(Input data)
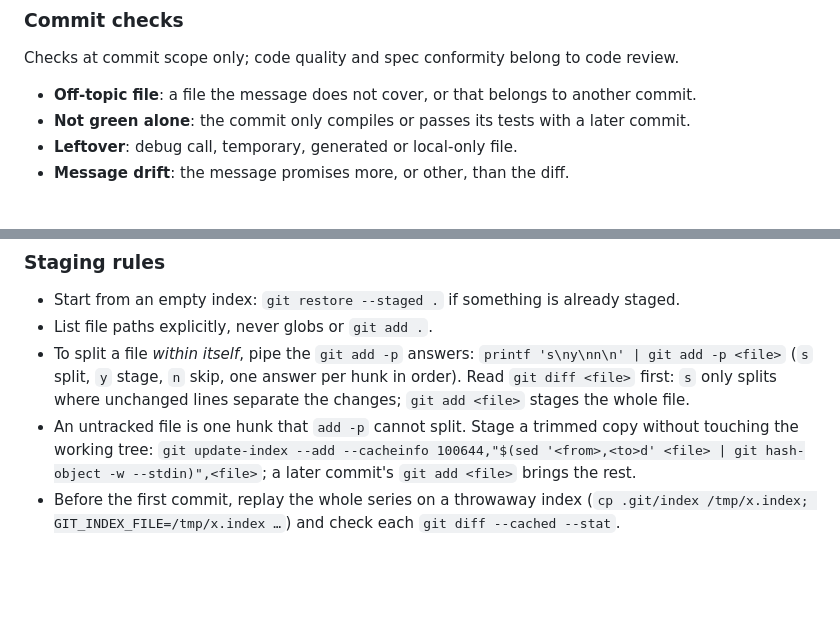
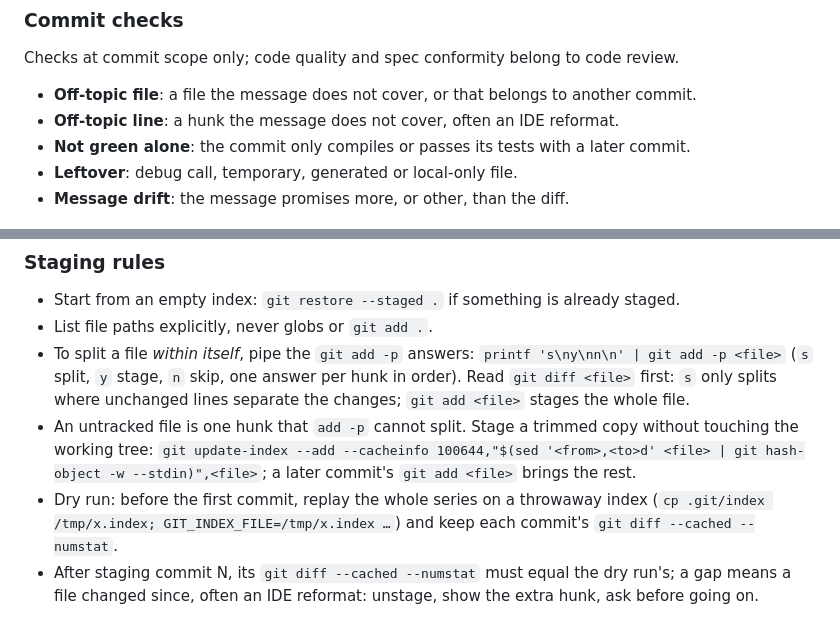
Before and after one commit to Franck-dev-hub/agent-skills, a Markdown page: skills/commit-message/SKILL.md, 2 parts joined by grey strips. Rendered like a GitHub page; blank space fills up the shorter version.

Commit message:
[Feature] Check staged lines against the commit dry run

```diff
--- a/skills/commit-message/SKILL.md
+++ b/skills/commit-message/SKILL.md
@@ -100,6 +100,7 @@ For commit N, expand each file's one-line why into plain language, so the user l
 Checks at commit scope only; code quality and spec conformity belong to code review.
 
 - **Off-topic file**: a file the message does not cover, or that belongs to another commit.
+- **Off-topic line**: a hunk the message does not cover, often an IDE reformat.
 - **Not green alone**: the commit only compiles or passes its tests with a later commit.
 - **Leftover**: debug call, temporary, generated or local-only file.
 - **Message drift**: the message promises more, or other, than the diff.
@@ -110,4 +111,5 @@ Checks at commit scope only; code quality and spec conformity belong to code rev
 - List file paths explicitly, never globs or `git add .`.
 - To split a file *within itself*, pipe the `git add -p` answers: `printf 's\ny\nn\n' | git add -p <file>` (`s` split, `y` stage, `n` skip, one answer per hunk in order). Read `git diff <file>` first: `s` only splits where unchanged lines separate the changes; `git add <file>` stages the whole file.
 - An untracked file is one hunk that `add -p` cannot split. Stage a trimmed copy without touching the working tree: `git update-index --add --cacheinfo 100644,"$(sed '<from>,<to>d' <file> | git hash-object -w --stdin)",<file>`; a later commit's `git add <file>` brings the rest.
-- Before the first commit, replay the whole series on a throwaway index (`cp .git/index /tmp/x.index; GIT_INDEX_FILE=/tmp/x.index …`) and check each `git diff --cached --stat`.
+- Dry run: before the first commit, replay the whole series on a throwaway index (`cp .git/index /tmp/x.index; GIT_INDEX_FILE=/tmp/x.index …`) and keep each commit's `git diff --cached --numstat`.
+- After staging commit N, its `git diff --cached --numstat` must equal the dry run's; a gap means a file changed since, often an IDE reformat: unstage, show the extra hunk, ask before going on.
```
(End Input data)
- _What is expected_
Find each line above with the string "SKILL", then report how many there are. Write only the number.

- _Result of this exercise_
3